=== Section Start ===
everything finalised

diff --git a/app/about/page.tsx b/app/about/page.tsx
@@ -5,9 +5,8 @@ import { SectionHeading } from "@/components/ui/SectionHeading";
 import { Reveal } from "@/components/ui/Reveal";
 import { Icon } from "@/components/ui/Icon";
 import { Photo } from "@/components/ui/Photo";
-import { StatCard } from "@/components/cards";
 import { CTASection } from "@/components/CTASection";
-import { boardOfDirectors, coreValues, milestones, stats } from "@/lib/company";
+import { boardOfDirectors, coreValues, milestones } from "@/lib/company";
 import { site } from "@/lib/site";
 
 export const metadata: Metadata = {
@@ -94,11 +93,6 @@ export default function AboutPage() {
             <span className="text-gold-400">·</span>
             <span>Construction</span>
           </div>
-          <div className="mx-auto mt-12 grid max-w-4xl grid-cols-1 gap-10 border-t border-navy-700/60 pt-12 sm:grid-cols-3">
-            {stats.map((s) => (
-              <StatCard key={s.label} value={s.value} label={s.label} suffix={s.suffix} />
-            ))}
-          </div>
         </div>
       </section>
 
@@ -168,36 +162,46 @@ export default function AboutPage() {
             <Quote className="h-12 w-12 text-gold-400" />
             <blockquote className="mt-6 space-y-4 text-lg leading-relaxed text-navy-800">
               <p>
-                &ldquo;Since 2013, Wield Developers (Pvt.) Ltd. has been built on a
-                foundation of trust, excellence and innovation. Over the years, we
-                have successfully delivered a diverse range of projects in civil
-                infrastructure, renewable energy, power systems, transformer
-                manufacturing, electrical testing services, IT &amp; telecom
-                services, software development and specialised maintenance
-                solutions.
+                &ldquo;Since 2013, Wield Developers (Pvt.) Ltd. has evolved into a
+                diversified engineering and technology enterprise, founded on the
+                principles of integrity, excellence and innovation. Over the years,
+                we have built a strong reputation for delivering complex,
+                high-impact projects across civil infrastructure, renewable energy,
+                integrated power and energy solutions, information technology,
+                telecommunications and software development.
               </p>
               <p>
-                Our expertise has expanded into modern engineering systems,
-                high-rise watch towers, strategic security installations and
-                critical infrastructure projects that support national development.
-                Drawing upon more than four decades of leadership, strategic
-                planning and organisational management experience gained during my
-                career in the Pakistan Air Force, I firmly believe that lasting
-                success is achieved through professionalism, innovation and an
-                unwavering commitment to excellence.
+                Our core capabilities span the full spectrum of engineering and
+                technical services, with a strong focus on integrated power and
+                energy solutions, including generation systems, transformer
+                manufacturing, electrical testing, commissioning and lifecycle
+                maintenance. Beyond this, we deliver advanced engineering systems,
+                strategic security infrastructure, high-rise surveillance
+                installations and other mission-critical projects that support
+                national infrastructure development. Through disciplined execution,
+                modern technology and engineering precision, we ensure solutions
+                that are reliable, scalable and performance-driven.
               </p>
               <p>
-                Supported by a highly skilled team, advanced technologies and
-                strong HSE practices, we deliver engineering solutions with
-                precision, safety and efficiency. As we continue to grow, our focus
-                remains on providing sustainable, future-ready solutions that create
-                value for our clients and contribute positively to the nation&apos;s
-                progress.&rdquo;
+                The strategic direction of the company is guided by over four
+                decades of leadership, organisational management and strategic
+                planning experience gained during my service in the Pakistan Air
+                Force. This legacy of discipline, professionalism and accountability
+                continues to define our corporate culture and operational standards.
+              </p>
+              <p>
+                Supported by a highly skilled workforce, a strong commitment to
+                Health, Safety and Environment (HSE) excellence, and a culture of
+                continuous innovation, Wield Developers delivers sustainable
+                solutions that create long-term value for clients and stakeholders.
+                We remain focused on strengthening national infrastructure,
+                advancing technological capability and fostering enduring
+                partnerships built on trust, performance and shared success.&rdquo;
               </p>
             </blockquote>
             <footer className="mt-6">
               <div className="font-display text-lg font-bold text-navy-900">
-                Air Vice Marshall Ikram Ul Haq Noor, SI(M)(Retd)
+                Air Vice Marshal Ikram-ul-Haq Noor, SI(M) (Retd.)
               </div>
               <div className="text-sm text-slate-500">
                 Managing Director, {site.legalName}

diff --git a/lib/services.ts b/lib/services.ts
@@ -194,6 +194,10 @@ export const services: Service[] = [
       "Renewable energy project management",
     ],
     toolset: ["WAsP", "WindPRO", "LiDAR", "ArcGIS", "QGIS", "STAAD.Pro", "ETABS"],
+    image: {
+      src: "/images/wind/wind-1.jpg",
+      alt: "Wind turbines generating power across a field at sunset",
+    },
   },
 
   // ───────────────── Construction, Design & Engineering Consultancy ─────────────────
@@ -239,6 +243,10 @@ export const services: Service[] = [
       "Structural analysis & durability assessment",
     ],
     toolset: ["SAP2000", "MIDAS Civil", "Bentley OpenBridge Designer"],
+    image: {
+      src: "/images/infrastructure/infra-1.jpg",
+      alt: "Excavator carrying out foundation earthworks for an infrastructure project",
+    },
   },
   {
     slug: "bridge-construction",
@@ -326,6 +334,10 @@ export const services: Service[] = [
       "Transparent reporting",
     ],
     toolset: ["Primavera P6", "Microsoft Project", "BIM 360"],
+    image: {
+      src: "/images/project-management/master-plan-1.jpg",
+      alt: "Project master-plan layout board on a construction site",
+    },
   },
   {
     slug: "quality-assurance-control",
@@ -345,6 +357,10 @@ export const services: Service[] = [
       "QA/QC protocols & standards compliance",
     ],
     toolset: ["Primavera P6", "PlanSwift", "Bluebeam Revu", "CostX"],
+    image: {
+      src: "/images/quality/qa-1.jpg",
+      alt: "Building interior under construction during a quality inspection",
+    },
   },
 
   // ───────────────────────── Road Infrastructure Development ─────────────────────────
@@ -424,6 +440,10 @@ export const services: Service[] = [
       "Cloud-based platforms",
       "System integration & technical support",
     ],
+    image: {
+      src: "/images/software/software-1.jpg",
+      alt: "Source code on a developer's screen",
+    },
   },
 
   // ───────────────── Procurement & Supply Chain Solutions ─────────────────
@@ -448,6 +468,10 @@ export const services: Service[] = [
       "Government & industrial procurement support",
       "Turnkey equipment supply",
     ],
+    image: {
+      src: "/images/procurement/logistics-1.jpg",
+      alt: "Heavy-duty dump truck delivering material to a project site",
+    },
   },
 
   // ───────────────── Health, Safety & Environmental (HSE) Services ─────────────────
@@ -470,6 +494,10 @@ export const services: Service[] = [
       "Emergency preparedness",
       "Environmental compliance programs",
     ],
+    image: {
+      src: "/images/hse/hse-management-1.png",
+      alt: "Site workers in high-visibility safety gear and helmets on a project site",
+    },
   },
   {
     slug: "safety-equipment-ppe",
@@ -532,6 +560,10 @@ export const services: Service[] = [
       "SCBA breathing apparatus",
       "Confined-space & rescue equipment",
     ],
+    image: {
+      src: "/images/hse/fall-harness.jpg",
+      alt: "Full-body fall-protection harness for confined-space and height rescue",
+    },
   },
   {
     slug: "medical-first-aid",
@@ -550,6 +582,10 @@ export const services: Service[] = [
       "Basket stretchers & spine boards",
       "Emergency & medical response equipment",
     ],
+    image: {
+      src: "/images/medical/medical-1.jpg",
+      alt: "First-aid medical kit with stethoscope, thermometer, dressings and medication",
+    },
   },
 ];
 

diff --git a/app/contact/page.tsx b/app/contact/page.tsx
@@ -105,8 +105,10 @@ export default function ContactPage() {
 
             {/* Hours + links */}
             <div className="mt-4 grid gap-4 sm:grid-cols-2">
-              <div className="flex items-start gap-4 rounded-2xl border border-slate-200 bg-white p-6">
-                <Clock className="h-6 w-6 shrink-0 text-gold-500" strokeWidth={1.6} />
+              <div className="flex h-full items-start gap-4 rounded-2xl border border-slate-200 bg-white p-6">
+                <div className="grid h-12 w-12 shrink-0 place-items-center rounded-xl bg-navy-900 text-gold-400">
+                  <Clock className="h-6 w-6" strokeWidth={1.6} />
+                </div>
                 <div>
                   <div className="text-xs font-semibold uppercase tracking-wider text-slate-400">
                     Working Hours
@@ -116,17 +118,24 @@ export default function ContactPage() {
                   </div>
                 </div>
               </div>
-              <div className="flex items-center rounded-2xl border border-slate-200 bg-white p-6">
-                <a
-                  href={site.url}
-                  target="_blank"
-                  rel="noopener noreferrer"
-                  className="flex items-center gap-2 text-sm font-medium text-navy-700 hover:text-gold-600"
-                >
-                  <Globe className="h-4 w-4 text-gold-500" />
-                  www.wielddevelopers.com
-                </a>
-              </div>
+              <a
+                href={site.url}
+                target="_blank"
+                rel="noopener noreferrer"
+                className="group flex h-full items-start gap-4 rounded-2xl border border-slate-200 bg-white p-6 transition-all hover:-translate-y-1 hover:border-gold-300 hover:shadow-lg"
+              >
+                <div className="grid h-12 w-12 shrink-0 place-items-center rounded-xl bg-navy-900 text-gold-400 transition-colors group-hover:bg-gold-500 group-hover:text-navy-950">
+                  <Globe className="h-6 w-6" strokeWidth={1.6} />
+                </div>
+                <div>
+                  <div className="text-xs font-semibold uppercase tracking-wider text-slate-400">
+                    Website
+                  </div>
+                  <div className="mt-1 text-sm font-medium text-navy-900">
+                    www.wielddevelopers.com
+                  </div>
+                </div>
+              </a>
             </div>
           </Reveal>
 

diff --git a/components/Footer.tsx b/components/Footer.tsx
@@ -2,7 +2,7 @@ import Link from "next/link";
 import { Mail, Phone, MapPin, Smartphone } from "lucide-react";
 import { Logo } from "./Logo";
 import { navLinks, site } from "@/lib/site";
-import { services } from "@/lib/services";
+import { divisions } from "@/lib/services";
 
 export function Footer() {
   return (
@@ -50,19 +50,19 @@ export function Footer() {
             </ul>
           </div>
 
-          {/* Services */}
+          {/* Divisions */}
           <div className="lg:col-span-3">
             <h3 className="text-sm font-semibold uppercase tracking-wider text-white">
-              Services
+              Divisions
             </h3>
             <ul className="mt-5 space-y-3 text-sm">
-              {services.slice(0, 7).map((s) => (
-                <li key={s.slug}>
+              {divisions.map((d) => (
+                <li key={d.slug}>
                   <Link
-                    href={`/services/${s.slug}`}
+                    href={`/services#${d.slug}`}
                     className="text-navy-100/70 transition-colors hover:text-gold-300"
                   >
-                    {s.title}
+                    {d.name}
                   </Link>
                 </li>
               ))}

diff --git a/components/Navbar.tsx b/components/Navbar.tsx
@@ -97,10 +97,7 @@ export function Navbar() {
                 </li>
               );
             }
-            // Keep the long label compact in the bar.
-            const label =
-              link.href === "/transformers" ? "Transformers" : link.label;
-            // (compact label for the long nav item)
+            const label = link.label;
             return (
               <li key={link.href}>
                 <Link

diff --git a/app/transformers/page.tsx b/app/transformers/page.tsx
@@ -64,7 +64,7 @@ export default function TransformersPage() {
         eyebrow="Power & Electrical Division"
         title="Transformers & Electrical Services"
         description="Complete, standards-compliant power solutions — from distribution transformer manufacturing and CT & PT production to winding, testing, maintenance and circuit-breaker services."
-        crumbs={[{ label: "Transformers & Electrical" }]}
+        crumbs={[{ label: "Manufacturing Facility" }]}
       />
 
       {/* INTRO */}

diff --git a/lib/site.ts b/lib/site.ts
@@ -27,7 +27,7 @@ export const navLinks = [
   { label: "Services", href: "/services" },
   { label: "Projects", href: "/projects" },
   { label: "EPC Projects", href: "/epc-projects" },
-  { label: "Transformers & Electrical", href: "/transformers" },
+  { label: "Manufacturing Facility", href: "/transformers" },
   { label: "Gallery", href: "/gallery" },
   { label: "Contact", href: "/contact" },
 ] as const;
=== Section End ===
Required work: Tally every line of the entries that contains the word "rounded", and respond with that number only.

Task answer: 6